"The fascinating chemistry of the hybrid polymers is that growing the two types of polymers simultaneously generates a structure that is completely different from the two grown alone," Stupp said. "I can envision this new material being a super-smart patch for drug delivery, where you load the patch with different medications, and then reload it in the exact same compartments when the medicine is gone."

Stupp also is the Board of Trustees Professor of Materials Science and Engineering, Chemistry, Medicine and Biomedical Engineering and holds appointments in Northwestern University Feinberg School of Medicine, the McCormick School of Engineering and Applied Science and the Weinberg College of Arts and Sciences.

Stupp and his research team also discovered that the covalent polymerization that forms the rigid compartment is "catalyzed" by the supramolecular polymerization, thus yielding much higher molecular weight polymers.

The strongly bonded covalent compartment provides the skeleton, and the weakly bonded supramolecular compartment can wear away or be used up, depending on its function, and then be regenerated by adding small molecules. After the simultaneous polymerizations of covalent and non-covalent bonds, the two compartments end up bonded to each other, yielding a very long, perfectly shaped cylindrical filament.

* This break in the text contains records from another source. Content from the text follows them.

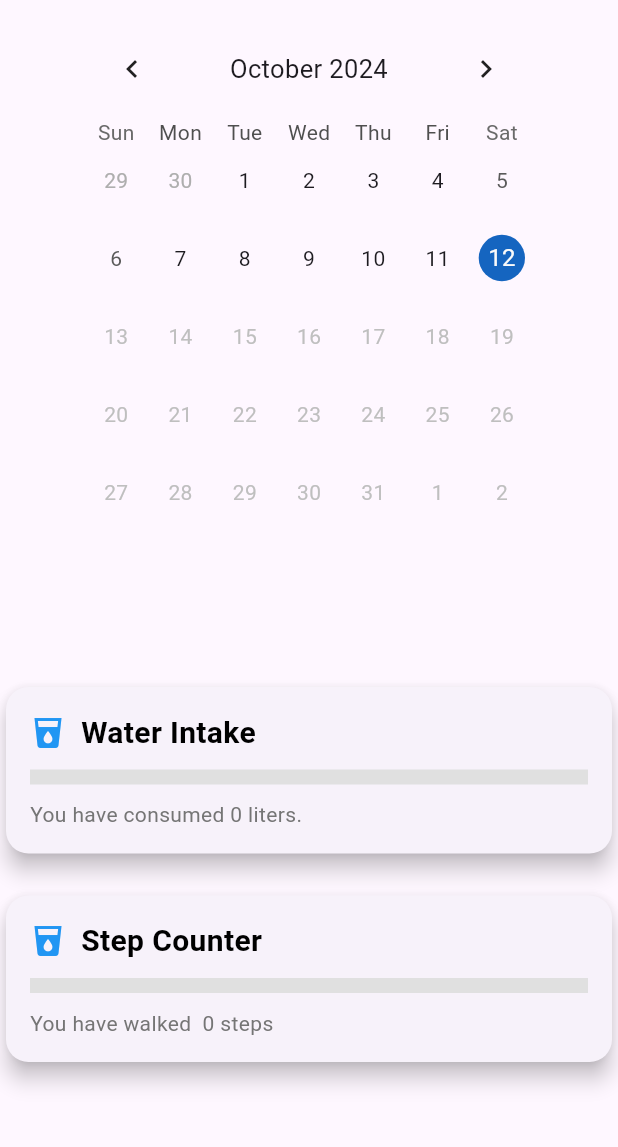
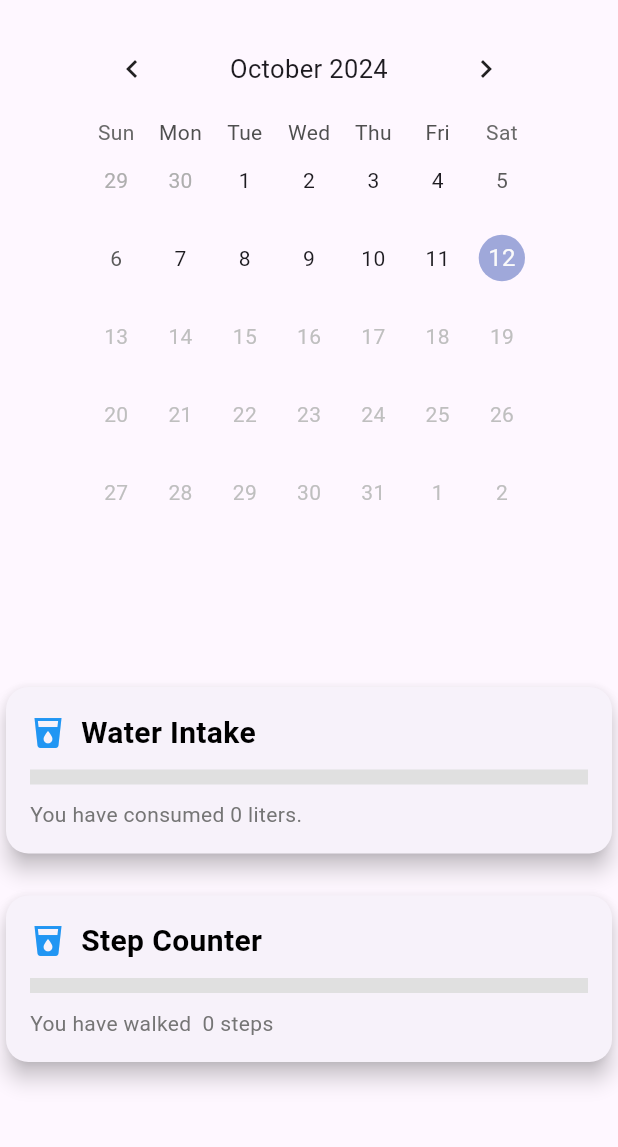
Before and after one commit to babugeet/flutter, a Flutter app: the ReportPage screen opened directly, on a phone screen of 412 x 824 dp, the part 63-1210 px from its top. Run offline on Flutter 3.47's test engine with Material 3 defaults, Android fonts, the phone set to English and light mode, and no system bars; drawn by our look-alikes of table_calendar; our stand-ins replace cookie_jar, dio, dio_cookie_manager, fl_chart, shared_preferences; missing offline and left inert: dart:html; accounts and stored records are empty; network calls fail.

Commit message:
added logout screen and some UI improvements

```diff
--- a/myapp/lib/dashboard.dart
+++ b/myapp/lib/dashboard.dart
@@ -3,6 +3,7 @@
 import 'dart:convert';
 import 'package:flutter/material.dart';
 import 'package:fl_chart/fl_chart.dart';
+import 'package:myapp/authservice.dart';
 import 'package:myapp/report.dart';
 import 'package:myapp/stats.dart';
 
@@ -16,7 +17,7 @@ class DashboardPage extends StatefulWidget {
   @override
   _DashboardPageState createState() => _DashboardPageState();
 }
-
+final AuthService _authService = AuthService();
 class _DashboardPageState extends State<DashboardPage> {
   int _selectedIndex = 0;
   String _username = '';
@@ -315,6 +316,15 @@ class _DashboardPageState extends State<DashboardPage> {
           'Fitness Tracker',
           style: TextStyle(color: Colors.white, fontWeight: FontWeight.bold),
         ),
+        actions: [
+          IconButton(
+            icon: Icon(Icons.logout),
+            onPressed: () async {
+              await _authService.logout(); // Call the logout method
+              Navigator.of(context).pushReplacementNamed('/login'); // Navigate to login page
+            },
+          ),
+        ],
         backgroundColor: Colors.blueAccent,
         elevation: 0,
         centerTitle: true,
--- a/myapp/lib/report.dart
+++ b/myapp/lib/report.dart
@@ -9,9 +9,13 @@ import 'package:shared_preferences/shared_preferences.dart';
 import 'package:intl/intl.dart';
 
 
-DateTime _selectedDay = DateTime.now();
+DateTime ?_selectedDay ;
 String  _dateSelected = ' ';
 DateTime _focusedDay = DateTime.now(); // For managing the focused day
+bool _isWorkoutDataAvailable = true;
+bool _isWaterDataAvailable = true;
+bool _isStepsDataAvailable = true;
+
 
 class ReportPage extends StatefulWidget {
   const ReportPage({super.key});
@@ -121,6 +125,7 @@ if (response.statusCode == 200) {
     final data = json.decode(response.body);
     List workoutData = data['Workout'];
     setState(() {
+       _isWorkoutDataAvailable = true;
       _workoutProgressData = workoutData.isNotEmpty
           ? workoutData.map<Map<String, dynamic>>((workout) {
               String newKey = keyMapping[workout['Name']] ?? workout['Name'];
@@ -139,6 +144,7 @@ if (response.statusCode == 200) {
     });
 } else {
     setState(() {
+      _isWorkoutDataAvailable = false;
       _workoutProgressData = []; // Clear data on error
     });
     print('Failed to load workout data: ${response.statusCode}');
@@ -189,11 +195,13 @@ if (response.statusCode == 200) {
     final data = json.decode(response.body);
     print(data);
     setState(() {
+      _isStepsDataAvailable = true;
       _stepsWalked = data['steps'] ?? 0;
       _stepProgress = (_stepsWalked / stepTarget).clamp(0.0, 1.0);
     });
 } else {
     setState(() {
+      _isStepsDataAvailable = false;
       _stepsWalked = 0; // Reset steps walked if no data is available
       _stepProgress = 0.0; // Reset step progress if no data is available
     });
@@ -245,11 +253,13 @@ if (response.statusCode == 200) {
     final data = json.decode(response.body);
     print(data);
     setState(() {
+       _isWaterDataAvailable = true;
       _waterConsumed = data['water'] ?? 0;
       _waterProgress = (_waterConsumed / waterIntake).clamp(0.0, 1.0);
     });
 } else {
     setState(() {
+       _isWaterDataAvailable = false;
       _waterConsumed = 0; // Reset water consumed if no data is available
       _waterProgress = 0.0; // Reset water progress if no data is available
     });
@@ -261,7 +271,43 @@ if (response.statusCode == 200) {
     }
   }
 
-    Widget _buildWorkoutProgressCharts(BuildContext context,String _selectedDay) {
+    Widget _buildWorkoutProgressCharts(BuildContext context) {
+        if (!_isWorkoutDataAvailable) {
+  return Center(
+  child: Container(
+    padding: EdgeInsets.all(16.0),
+    decoration: BoxDecoration(
+      color: Colors.white,
+      borderRadius: BorderRadius.circular(12.0),
+      boxShadow: [
+        BoxShadow(
+          color: Colors.grey.withOpacity(0.5),
+          spreadRadius: 2,
+          blurRadius: 5,
+          offset: Offset(0, 3), // changes position of shadow
+        ),
+      ],
+      border: Border.all(color: Colors.red, width: 1.5),
+    ),
+    child: Row(
+      mainAxisSize: MainAxisSize.min,
+      children: [
+        Icon(
+          Icons.error_outline,
+          color: Colors.red,
+          size: 24,
+        ),
+        SizedBox(width: 8), // Space between the icon and text
+        Text(
+          'No details available for Workout done',
+          style: TextStyle(fontSize: 18, color: Colors.red),
+        ),
+      ],
+    ),
+  ),
+);
+
+  }
       double value1;
 double value2;
   return Wrap(
@@ -354,23 +400,23 @@ String formatSelectedDay(DateTime date) {
               // lastDay: DateTime.utc(2030, 12, 31),
               lastDay: DateTime.now(),
               focusedDay: _focusedDay,
-              selectedDayPredicate: (day) => isSameDay(_selectedDay, day),
+               selectedDayPredicate: (day) => _selectedDay != null && isSameDay(_selectedDay, day),
               onDaySelected: (selectedDay, focusedDay) {
                 setState(() {
                   print(selectedDay);
                  _selectedDay = selectedDay; // Update _selectedDay first
-    _dateSelected = formatSelectedDay(_selectedDay); // Then set _dateSelected
-    _focusedDay = focusedDay; // Update focused day
-                  _fetchWaterIntakeData(_dateSelected);
-    _fetchStepstakeData(_dateSelected);
-    _fetchWorkoutProgressData(_dateSelected);
+        _dateSelected = formatSelectedDay(_selectedDay!); // Then set _dateSelected
+        _focusedDay = focusedDay; // Update focused day
+        _fetchWaterIntakeData(_dateSelected);
+        _fetchStepstakeData(_dateSelected);
+        _fetchWorkoutProgressData(_dateSelected);
                 });
               },
               calendarStyle: CalendarStyle(
-                todayDecoration: BoxDecoration(
-                  color: Colors.blue[400],
-                  shape: BoxShape.circle,
-                ),
+                // todayDecoration: BoxDecoration(
+                //   color: Colors.blue[400],
+                //   shape: BoxShape.circle,
+                // ),
                 selectedDecoration: BoxDecoration(
                   color: Colors.blue[800],
                   shape: BoxShape.circle,
@@ -385,11 +431,11 @@ String formatSelectedDay(DateTime date) {
             ),
           ),
              SizedBox(height: 20),
-          _buildWorkoutProgressCharts(context,formatSelectedDay(_selectedDay)),
+          _buildWorkoutProgressCharts(context),
                     SizedBox(height: 20),
-          _buildWaterIntakeProgress(_waterConsumed,_waterProgress,formatSelectedDay(_selectedDay)),
+          _buildWaterIntakeProgress(_waterConsumed,_waterProgress),
           SizedBox(height: 20),
-          _buildStepsCounter(_stepsWalked,_stepProgress,formatSelectedDay(_selectedDay)),
+          _buildStepsCounter(_stepsWalked,_stepProgress),
           SizedBox(height: 20),
 
         ],
@@ -399,7 +445,42 @@ String formatSelectedDay(DateTime date) {
   }
 }
 
-  Widget _buildWaterIntakeProgress(int _waterConsumed, double _waterProgress,String _selectedDay) {
+  Widget _buildWaterIntakeProgress(int _waterConsumed, double _waterProgress) {
+      if (!_isWaterDataAvailable) {
+     return Center(
+  child: Container(
+    padding: EdgeInsets.all(16.0),
+    decoration: BoxDecoration(
+      color: Colors.white,
+      borderRadius: BorderRadius.circular(12.0),
+      boxShadow: [
+        BoxShadow(
+          color: Colors.grey.withOpacity(0.5),
+          spreadRadius: 2,
+          blurRadius: 5,
+          offset: Offset(0, 3), // changes position of shadow
+        ),
+      ],
+      border: Border.all(color: Colors.red, width: 1.5),
+    ),
+    child: Row(
+      mainAxisSize: MainAxisSize.min,
+      children: [
+        Icon(
+          Icons.error_outline,
+          color: Colors.red,
+          size: 24,
+        ),
+        SizedBox(width: 8), // Space between the icon and text
+        Text(
+          'No details available for Water Intake',
+          style: TextStyle(fontSize: 18, color: Colors.red),
+        ),
+      ],
+    ),
+  ),
+);
+  }
     return Card(
       elevation: 6,
       shape: RoundedRectangleBorder(
@@ -442,7 +523,42 @@ String formatSelectedDay(DateTime date) {
     );
   }
 
-  Widget _buildStepsCounter(int _stepsWalked,double _stepProgress,String _selectedDay ) {
+  Widget _buildStepsCounter(int _stepsWalked,double _stepProgress ) {
+      if (!_isStepsDataAvailable) {
+     return Center(
+  child: Container(
+    padding: EdgeInsets.all(16.0),
+    decoration: BoxDecoration(
+      color: Colors.white,
+      borderRadius: BorderRadius.circular(12.0),
+      boxShadow: [
+        BoxShadow(
+          color: Colors.grey.withOpacity(0.5),
+          spreadRadius: 2,
+          blurRadius: 5,
+          offset: Offset(0, 3), // changes position of shadow
+        ),
+      ],
+      border: Border.all(color: Colors.red, width: 1.5),
+    ),
+    child: Row(
+      mainAxisSize: MainAxisSize.min,
+      children: [
+        Icon(
+          Icons.error_outline,
+          color: Colors.red,
+          size: 24,
+        ),
+        SizedBox(width: 8), // Space between the icon and text
+        Text(
+          'No details available for Steps Walked',
+          style: TextStyle(fontSize: 18, color: Colors.red),
+        ),
+      ],
+    ),
+  ),
+);
+  }
     return Card(
       elevation: 6,
       shape: RoundedRectangleBorder(
```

To better understand the hybrid's underlying chemistry, Stupp and his team worked with George C. Schatz, a world-renowned theoretician and a Charles E. and Emma H. Morrison Professor of Chemistry at Northwestern. Schatz's computer simulations showed the two types of compartments are nicely integrated with hydrogen bonds, which are bonds that can be broken. Schatz is a co-author of the study.

Read more at Science Daily